I imagine that if this clown tries it often enough, a citation is going to be the least of his worries.

Monday, August 17, 2015

Saturday, August 15, 2015


Friday, August 14, 2015

Quote Of The Day

I am quite sure that to be fearless is the first requisite for a woman; everything else that is good will grow naturally out of that, as a tree has leaves and fruit and grows tall and full provided its roots have a good hold of the ground.  Bring her up to be fearless and unintimidated by frowns, hints, and conventions, and then she will be full of mercy and grace and generosity.  It is fear that turns women sour, sly, and harsh to their neighbours.  
 ~ Sylvia Townsend Warner

Thursday, August 13, 2015


Sunday, August 9, 2015

Something Different

This was the sandwich spread my mother made with the leftover butt-end when we had ham.  It wasn’t until I was a lot older that I learned most people use sweet pickles in their ham spread.

Ham Spread

1 pound of leftover ham, approx.
2 dill pickle quarters plus about 2 T juice
1/2 cup mayonnaise
2 T. French mustard
Pinch salt
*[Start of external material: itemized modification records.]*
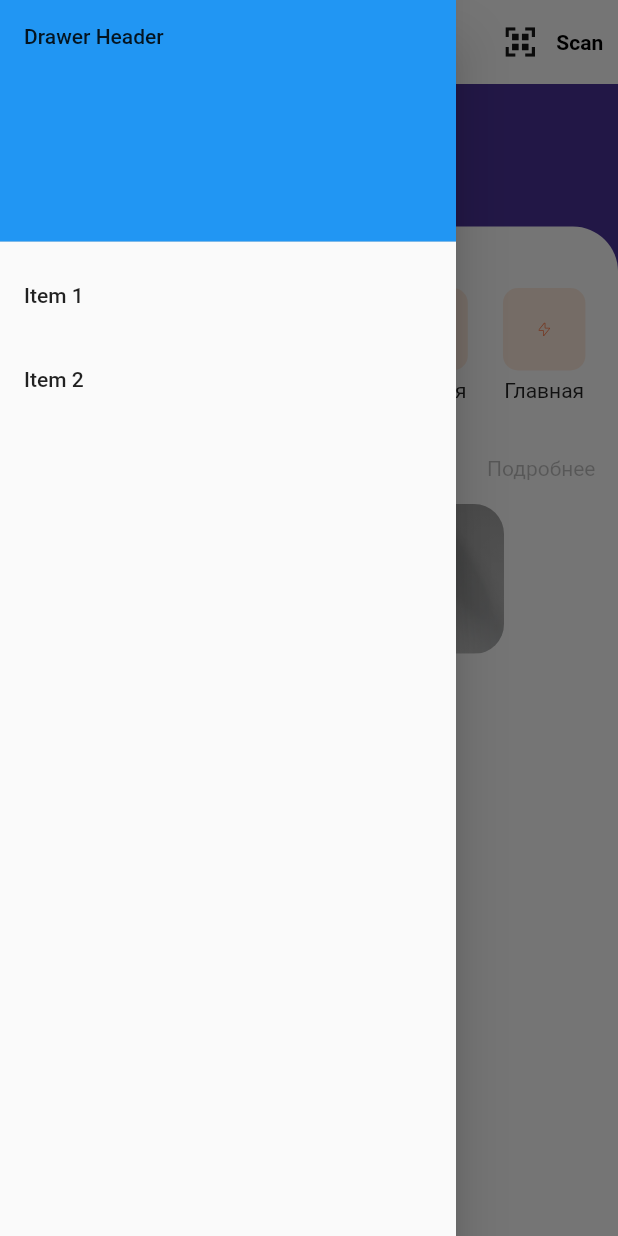
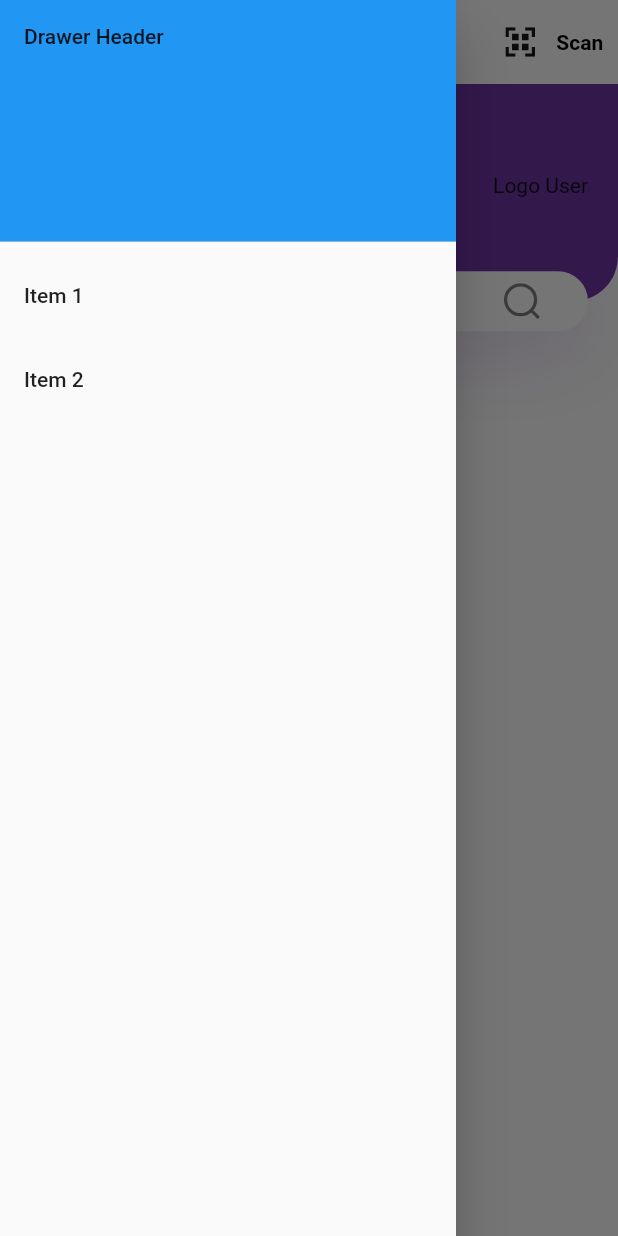
Before and after one commit to Nurka144/flutter-project, a Flutter app: the HomeScreen screen opened by its route, after a tap on an icon or button, on a phone screen of 412 x 824 dp. Run offline on Flutter 3.47's test engine with Material 2 defaults, Android fonts, the phone set to English and light mode, and no system bars; our stand-ins replace easy_localization, flutter_easyloading, flutter_svg, shared_preferences; missing offline and left inert: flutter_barcode_scanner, sweetalert; accounts and stored records are empty; Roboto replaces fonts that are missing (Muli).

Commit message:
change home screen

```diff
--- a/lib/screens/Home.dart
+++ b/lib/screens/Home.dart
@@ -1,4 +1,4 @@
-import 'package:app_mobile_test/screens/components/home/body.dart';
+import 'package:app_mobile_test/screens/components/home/main_body.dart';
 import 'package:flutter/material.dart';
 
 class HomeScreen extends StatelessWidget {
@@ -6,7 +6,7 @@ class HomeScreen extends StatelessWidget {
   @override
   Widget build(BuildContext context) {
     return Scaffold(
-      body: HomeBody(),
+      body: Body(),
     );
   }
 }
--- a/lib/screens/components/home/bannser-sliter.dart
+++ /dev/null
@@ -1,56 +0,0 @@
-import 'package:flutter/material.dart';
-
-class BannerSlider extends StatelessWidget {
-  @override
-  Widget build(BuildContext context) {
-    return Padding(
-      padding: EdgeInsets.only(
-        left: 20,
-      ),
-      child: SizedBox(
-        width: 240,
-        height: 100,
-        child: ClipRRect(
-          borderRadius: BorderRadius.circular(20),
-          child: Stack(
-            children: [
-              Image.asset(
-                "assets/images/image_banner.png",
-                fit: BoxFit.cover,
-              ),
-              Container(
-                decoration: BoxDecoration(
-                  gradient: LinearGradient(
-                    begin: Alignment.topCenter,
-                    end: Alignment.bottomCenter,
-                    colors: [
-                      Color(0xFF343434).withOpacity(0.4),
-                      Color(0xFF343434).withOpacity(0.15),
-                    ],
-                  ),
-                ),
-              ),
-              Padding(
-                padding: EdgeInsets.symmetric(
-                  horizontal: 15,
-                  vertical: 10,
-                ),
-                child: Text.rich(
-                  TextSpan(
-                    style: TextStyle(
-                      color: Colors.white,
-                    ),
-                    children: [
-                      TextSpan(text: "Смартфон \n"),
-                      TextSpan(text: "Модель: Samsung"),
-                    ],
-                  ),
-                ),
-              ),
-            ],
-          ),
-        ),
-      ),
-    );
-  }
-}
--- a/lib/screens/components/home/body.dart
+++ b/lib/screens/components/home/body.dart
@@ -1,9 +1,7 @@
-import 'package:app_mobile_test/components/drawer.dart';
-import 'package:app_mobile_test/screens/QRSceen.dart';
+import 'package:app_mobile_test/constants.dart';
 import 'package:app_mobile_test/size_config.dart';
 import 'package:flutter/material.dart';
 import 'package:flutter_svg/flutter_svg.dart';
-import 'package:app_mobile_test/screens/components/home/homebody.dart';
 
 class HomeBody extends StatefulWidget {
   HomeBody({Key key}) : super(key: key);
@@ -14,48 +12,89 @@ class HomeBody extends StatefulWidget {
 class _HomeBodyState extends State<HomeBody> {
   @override
   Widget build(BuildContext context) {
-    SizeConfig().init(context);
-    return Scaffold(
-      drawer: DrawerContainer(),
-      body: Body(),
-      appBar: AppBar(
-        leading: Container(
-          child: Builder(
-            builder: (context) => IconButton(
-              icon: SvgPicture.asset(
-                "assets/icons/menu.svg",
-                height: SizeConfig.defaultSize * 2,
+    Size size = MediaQuery.of(context).size;
+    return Container(
+      margin: EdgeInsets.only(bottom: 20.0 * 2.5),
+      height: size.height * 0.2,
+      child: Stack(
+        children: [
+          Container(
+            padding: EdgeInsets.only(
+              left: 20,
+              right: 20,
+              bottom: 10,
             ),
-              onPressed: () {
-                Scaffold.of(context).openDrawer();
-              },
+            height: size.height * 0.2 - 20,
+            decoration: BoxDecoration(
+              color: kPrimaryColor,
+              borderRadius: BorderRadius.only(
+                bottomLeft: Radius.circular(30),
+                bottomRight: Radius.circular(30),
+              ),
+            ),
+            child: Row(
+              children: <Widget>[
+                Text(
+                  'Привет, Нурбек!',
+                  style: TextStyle(
+                    color: Colors.white,
+                    fontWeight: FontWeight.bold,
+                  ),
+                ),
+                Spacer(),
+                Text('Logo User'),
+              ],
+            ),
+          ),
+          Positioned(
+            bottom: 0,
+            left: 0,
+            right: 0,
+            child: Container(
+              alignment: Alignment.center,
+              margin: EdgeInsets.symmetric(horizontal: 20),
+              padding: EdgeInsets.symmetric(horizontal: 20),
+              height: 40,
+              width: size.width,
+              decoration: BoxDecoration(
+                color: Colors.white,
+                borderRadius: BorderRadius.circular(20),
+                boxShadow: [
+                  BoxShadow(
+                    offset: Offset(0, 10),
+                    blurRadius: 50,
+                    color: kPrimaryColor.withOpacity(0.23),
+                  ),
+                ],
+              ),
+              child: Row(
+                children: <Widget>[
+                  Expanded(
+                    child: TextField(
+                      onChanged: (value) {},
+                      decoration: InputDecoration(
+                        hintText: "Поиск",
+                        hintStyle: TextStyle(
+                          color: kPrimaryColor.withOpacity(0.5),
+                        ),
+                        enabledBorder: InputBorder.none,
+                        focusedBorder: InputBorder.none,
                       ),
                     ),
                   ),
-        actions: <Widget>[
                   IconButton(
                     icon: SvgPicture.asset(
-              "assets/icons/scan.svg",
-              height: SizeConfig.defaultSize * 2,
+                      "assets/icons/search.svg",
+                      color: Colors.black,
+                      height: 35,
                     ),
                     onPressed: () {
-              Navigator.push(
-                context,
-                MaterialPageRoute(builder: (context) => ScanQRCode()),
-              );
+                      print('search');
                     },
-          ),
-          Center(
-            child: Text(
-              "Scan",
-              style: TextStyle(
-                color: Colors.black,
-                fontWeight: FontWeight.bold,
+                  )
+                ],
               ),
             ),
-          ),
-          SizedBox(
-            width: SizeConfig.defaultSize,
           )
         ],
       ),
--- a/lib/screens/components/home/home-nav-tabs.dart
+++ /dev/null
@@ -1,58 +0,0 @@
-import 'package:flutter/material.dart';
-import 'package:flutter_svg/flutter_svg.dart';
-
-class HomeNavTabs extends StatefulWidget {
-  _HomeNavTabsState createState() => _HomeNavTabsState();
-}
-
-class _HomeNavTabsState extends State<HomeNavTabs> {
-  @override
-  Widget build(BuildContext context) {
-    List<Map<String, dynamic>> categorys = [
-      {"icon": "assets/icons/flash.svg", "text": "Главная"},
-      {"icon": "assets/icons/flash.svg", "text": "Главная"},
-      {"icon": "assets/icons/flash.svg", "text": "Главная"},
-      {"icon": "assets/icons/flash.svg", "text": "Главная"},
-      {"icon": "assets/icons/flash.svg", "text": "Главная"}
-    ];
-    return Container(
-      child: Padding(
-        padding: EdgeInsets.only(top: 10, left: 10, right: 10),
-        child: Row(
-          mainAxisAlignment: MainAxisAlignment.spaceAround,
-          children: [
-            ...List.generate(
-              categorys.length,
-              (index) => SizedBox(
-                width: 55,
-                child: Column(
-                  children: [
-                    AspectRatio(
-                      aspectRatio: 1,
-                      child: Container(
-                        padding: EdgeInsets.all(15),
-                        decoration: BoxDecoration(
-                          color: Color(0xFFFFECDF),
-                          borderRadius: BorderRadius.circular(10),
-                        ),
-                        child: IconButton(
-                          icon: SvgPicture.asset(categorys[index]["icon"]),
-                          onPressed: () => print(index),
-                        ),
-                      ),
-                    ),
-                    const SizedBox(height: 5),
-                    Text(
-                      categorys[index]["text"],
-                      textAlign: TextAlign.center,
-                    )
-                  ],
-                ),
-              ),
-            )
-          ],
-        ),
-      ),
-    );
-  }
-}
--- a/lib/screens/components/home/homebody.dart
+++ /dev/null
@@ -1,93 +0,0 @@
-import 'package:app_mobile_test/screens/components/home/bannser-sliter.dart';
-import 'package:app_mobile_test/screens/components/home/home-nav-tabs.dart';
-import 'package:app_mobile_test/screens/components/home/sectionTitle.dart';
-import 'package:flutter/material.dart';
-import 'package:shared_preferences/shared_preferences.dart';
-
-class Body extends StatefulWidget {
-  @override
-  _BodyState createState() => _BodyState();
-}
-
-class _BodyState extends State<Body> {
-  String tokenUser = "";
-
-  Future<void> getToken() async {
-    final prefs = await SharedPreferences.getInstance();
-    final token = prefs.getString('token');
-    setState(() {
-      tokenUser = token;
-    });
-  }
-
-  @override
-  void initState() {
-    super.initState();
-    this.getToken();
-  }
-
-  @override
-  Widget build(BuildContext context) {
-    return SafeArea(
-      child: SingleChildScrollView(
-        child: Column(
-          children: [
-            Container(
-              padding: EdgeInsets.only(top: 35),
-              width: double.infinity,
-              decoration: BoxDecoration(
-                color: Color(0xFF4A3298),
-              ),
-              child: Column(
-                children: [
-                  Container(
-                    height: 30,
-                    width: double.infinity,
-                    child: Text.rich(
-                      TextSpan(text: tokenUser),
-                      style: TextStyle(
-                        color: Colors.white,
-                        fontSize: 15,
-                        fontStyle: FontStyle.italic,
-                      ),
-                      textAlign: TextAlign.center,
-                    ),
-                  ),
-                  SizedBox(
-                    height: 30,
-                  ),
-                  Container(
-                    width: double.infinity,
-                    height: 31,
-                    decoration: BoxDecoration(
-                      color: Colors.white,
-                      borderRadius: BorderRadius.only(
-                        topLeft: Radius.circular(30),
-                        topRight: Radius.circular(30),
-                      ),
-                    ),
-                  )
-                ],
-              ),
-            ),
-            HomeNavTabs(),
-            SectionTitle(
-              text: "Последние просмотренные",
-            ),
-            SizedBox(
-              height: 15,
-            ),
-            SingleChildScrollView(
-              scrollDirection: Axis.horizontal,
-              child: Row(
-                children: [
-                  BannerSlider(),
-                ],
-              ),
-            ),
-          ],
-        ),
-      ),
-    );
-  }
-}
--- /dev/null
+++ b/lib/screens/components/home/main_body.dart
@@ -0,0 +1,64 @@
+import 'package:app_mobile_test/components/drawer.dart';
+import 'package:app_mobile_test/screens/QRSceen.dart';
+import 'package:app_mobile_test/size_config.dart';
+import 'package:flutter/material.dart';
+import 'package:flutter_svg/flutter_svg.dart';
+import 'package:app_mobile_test/screens/components/home/body.dart';
+
+class Body extends StatefulWidget {
+  Body({Key key}) : super(key: key);
+
+  _BodyState createState() => _BodyState();
+}
+
+class _BodyState extends State<Body> {
+  @override
+  Widget build(BuildContext context) {
+    SizeConfig().init(context);
+    return Scaffold(
+      drawer: DrawerContainer(),
+      body: HomeBody(),
+      appBar: AppBar(
+        leading: Container(
+          child: Builder(
+            builder: (context) => IconButton(
+              icon: SvgPicture.asset(
+                "assets/icons/menu.svg",
+                height: SizeConfig.defaultSize * 2,
+              ),
+              onPressed: () {
+                Scaffold.of(context).openDrawer();
+              },
+            ),
+          ),
+        ),
+        actions: <Widget>[
+          IconButton(
+            icon: SvgPicture.asset(
+              "assets/icons/scan.svg",
+              height: SizeConfig.defaultSize * 2,
+            ),
+            onPressed: () {
+              Navigator.push(
+                context,
+                MaterialPageRoute(builder: (context) => ScanQRCode()),
+              );
+            },
+          ),
+          Center(
+            child: Text(
+              "Scan",
+              style: TextStyle(
+                color: Colors.black,
+                fontWeight: FontWeight.bold,
+              ),
+            ),
+          ),
+          SizedBox(
+            width: SizeConfig.defaultSize,
+          )
+        ],
+      ),
+    );
+  }
+}
--- a/lib/screens/components/home/sectionTitle.dart
+++ /dev/null
@@ -1,39 +0,0 @@
-import 'package:flutter/material.dart';
-
-class SectionTitle extends StatelessWidget {
-  const SectionTitle({
-    Key key,
-    this.text,
-  }) : super(key: key);
-
-  final String text;
-
-  @override
-  Widget build(BuildContext context) {
-    return Padding(
-      padding: EdgeInsets.only(
-        top: 35,
-        left: 15,
-        right: 15,
-      ),
-      child: Row(
-        mainAxisAlignment: MainAxisAlignment.spaceBetween,
-        children: [
-          Text(
-            text,
-            style: TextStyle(
-              fontWeight: FontWeight.bold,
-              fontSize: 15,
-            ),
-          ),
-          Text(
-            "Подробнее",
-            style: TextStyle(
-              color: Colors.black26,
-            ),
-          ),
-        ],
-      ),
-    );
-  }
-}
--- a/lib/size_config.dart
+++ b/lib/size_config.dart
@@ -12,8 +12,6 @@ class SizeConfig {
     screenWidth = _mediaQueryData.size.width;
     screenHeight = _mediaQueryData.size.height;
     orientation = _mediaQueryData.orientation;
-    // On iPhone 11 the defaultSize = 10 almost
-    // So if the screen size increase or decrease then our defaultSize also vary
     defaultSize = orientation == Orientation.landscape
         ? screenHeight * 0.024
         : screenWidth * 0.024;
```
Also changed, not shown: assets/icons/search.svg (added). Lines whose indentation alone changed are shown as unchanged.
Throw everything into the food processor (my mother had a hand-cranked meat chopper) and process in bursts until it is lumpy.  Don’t over-process; this isn’t intended to be a paste.

Makes great sandwiches.
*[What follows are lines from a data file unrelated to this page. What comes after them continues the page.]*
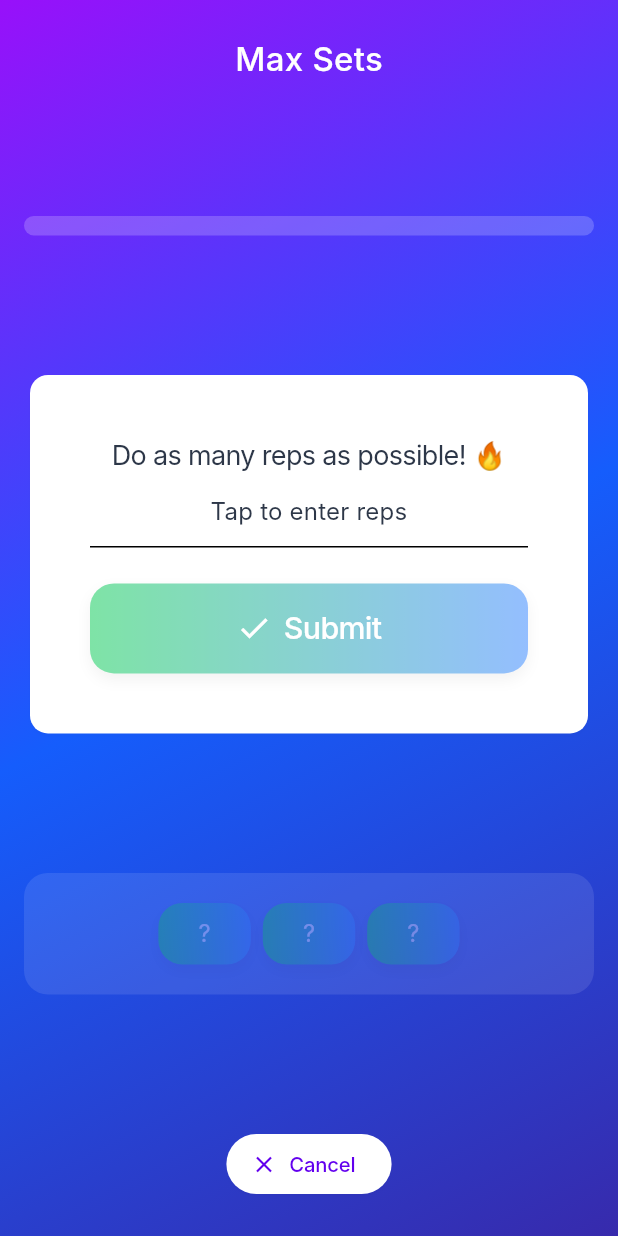
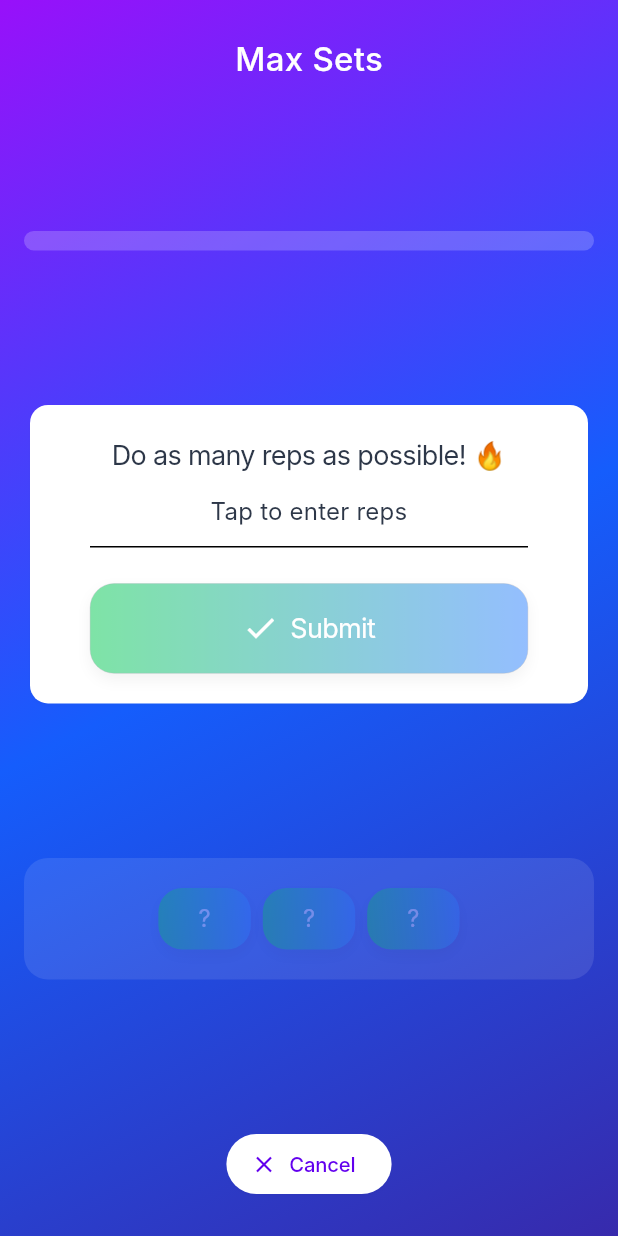
Before and after one commit to SaturnFromTitan/pull-up-ritual, a Flutter app: the screen it shows after launch, after a tap on "Start Workout", on a phone screen of 412 x 824 dp. Run offline on Flutter 3.47's test engine with Material 3 defaults, Android fonts, the phone set to English and light mode, and no system bars; Roboto replaces fonts that are missing (Inter).

Commit message:
feat: style primary buttons of submax volume workout

```diff
--- a/lib/common/themes/app_colors.dart
+++ b/lib/common/themes/app_colors.dart
@@ -80,6 +80,11 @@ class AppGradients {
     begin: Alignment.centerLeft,
     end: Alignment.centerRight,
   );
+  static const LinearGradient light = LinearGradient(
+    colors: [AppColors.surfaceLight, AppColors.glassBorderActive],
+    begin: Alignment.centerLeft,
+    end: Alignment.centerRight,
+  );
 }
 
 Color getTextColorOnGradient(LinearGradient gradient, BuildContext context) {
--- a/lib/common/widgets/gradient_button.dart
+++ b/lib/common/widgets/gradient_button.dart
@@ -1,4 +1,5 @@
 import 'package:flutter/material.dart';
+import 'package:pull_up_ritual/common/themes/app_colors.dart';
 import 'package:pull_up_ritual/common/themes/app_theme.dart';
 import '../themes/app_spacing.dart';
 import '../themes/app_typography.dart';
@@ -28,13 +29,14 @@ class GradientButton extends StatelessWidget {
           gradient: gradient,
           height: AppSpacing.buttonHeight,
           borderRadius: BorderRadius.circular(AppSpacing.radiusMedium),
+          border: Border.all(color: AppColors.onLightInactive, width: 0.2),
           boxShadow: defaultBoxShadows,
           child: Row(
             mainAxisAlignment: MainAxisAlignment.center,
             children: [
               icon,
               const SizedBox(width: AppSpacing.sm),
-              Text(text, style: AppTypography.headlineLarge),
+              Text(text, style: AppTypography.headlineMedium),
             ],
           ),
         ),
--- a/lib/common/widgets/gradient_surface.dart
+++ b/lib/common/widgets/gradient_surface.dart
@@ -5,6 +5,7 @@ import 'package:pull_up_ritual/common/themes/app_colors.dart';
 class GradientSurface extends StatelessWidget {
   final LinearGradient gradient;
   final Widget? child;
+  final Border? border;
   final BorderRadius? borderRadius;
   final List<BoxShadow>? boxShadow;
   final double? height;
@@ -14,6 +15,7 @@ class GradientSurface extends StatelessWidget {
     super.key,
     required this.gradient,
     this.child,
+    this.border,
     this.borderRadius,
     this.boxShadow,
     this.height,
@@ -30,6 +32,7 @@ class GradientSurface extends StatelessWidget {
       decoration: BoxDecoration(
         gradient: gradient,
         borderRadius: borderRadius,
+        border: border,
         boxShadow: boxShadow,
       ),
       child: child != null
--- a/lib/features/workout/screens/workouts/_base_workout_screen.dart
+++ b/lib/features/workout/screens/workouts/_base_workout_screen.dart
@@ -106,7 +106,10 @@ abstract class BaseWorkoutState<T extends BaseWorkoutScreen> extends State<T> {
             width: double.infinity,
             child: Card(
               child: Padding(
-                padding: EdgeInsets.all(AppSpacing.paddingBig),
+                padding: EdgeInsets.symmetric(
+                  horizontal: AppSpacing.paddingBig,
+                  vertical: AppSpacing.paddingSmall,
+                ),
                 child: Column(
                   children: [
                     targetReps == null
```
Also changed, not shown: lib/features/workout/screens/workouts/submax_volume_screen.dart (+28 -9 lines).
Saturday, August 8, 2015


Sunday, August 2, 2015

Rhubarb, Redux

Vintage seed catalog image from Pinterest

We’ve had this pie three times so far.  The recipe (and the first pie) came from one of Brian’s retired fellow-teachers.  It’s from Taste of Home and I make it almost exactly the way they do.


4 c. sliced fresh rhubarb
4 c. boiling water
1 ½ c. sugar
3 T. all-purpose flour
1 T. quick-cooking tapioca
1 egg
2 t. cold water
Two frozen pie crusts, thawed (I use Pillsbury)
    Or dough for a double-crust pie
1 T. butter

Place rhubarb in a colander and pour over it the boiling water; allow to drain.  In a large bowl, mix the sugar, flour and tapioca.  Add drained rhubarb and toss to coat.  Let stand 15 minutes.

In a small bowl, whisk egg and cold water; stir into rhubarb mixture.

Preheat oven to 425.  Fit one pie crust into the pie dish.  Add filling, dot with butter.  Place the other pie crust over the filling, seal and flute the edge.  Cut slits in top and cover the edges of the pie dish with a strip of aluminum foil to keep it from browning too quickly.

Bake for 15 minutes and reduce heat to 325.  Bake another 15 minutes and remove the aluminum foil.  Bake for another 15 minutes or until the crust is golden brown and the filling is bubbly.  Cool on a wire rack.

With any luck, we’ll have this a few more times before the rhubarb bolts.

Saturday, August 1, 2015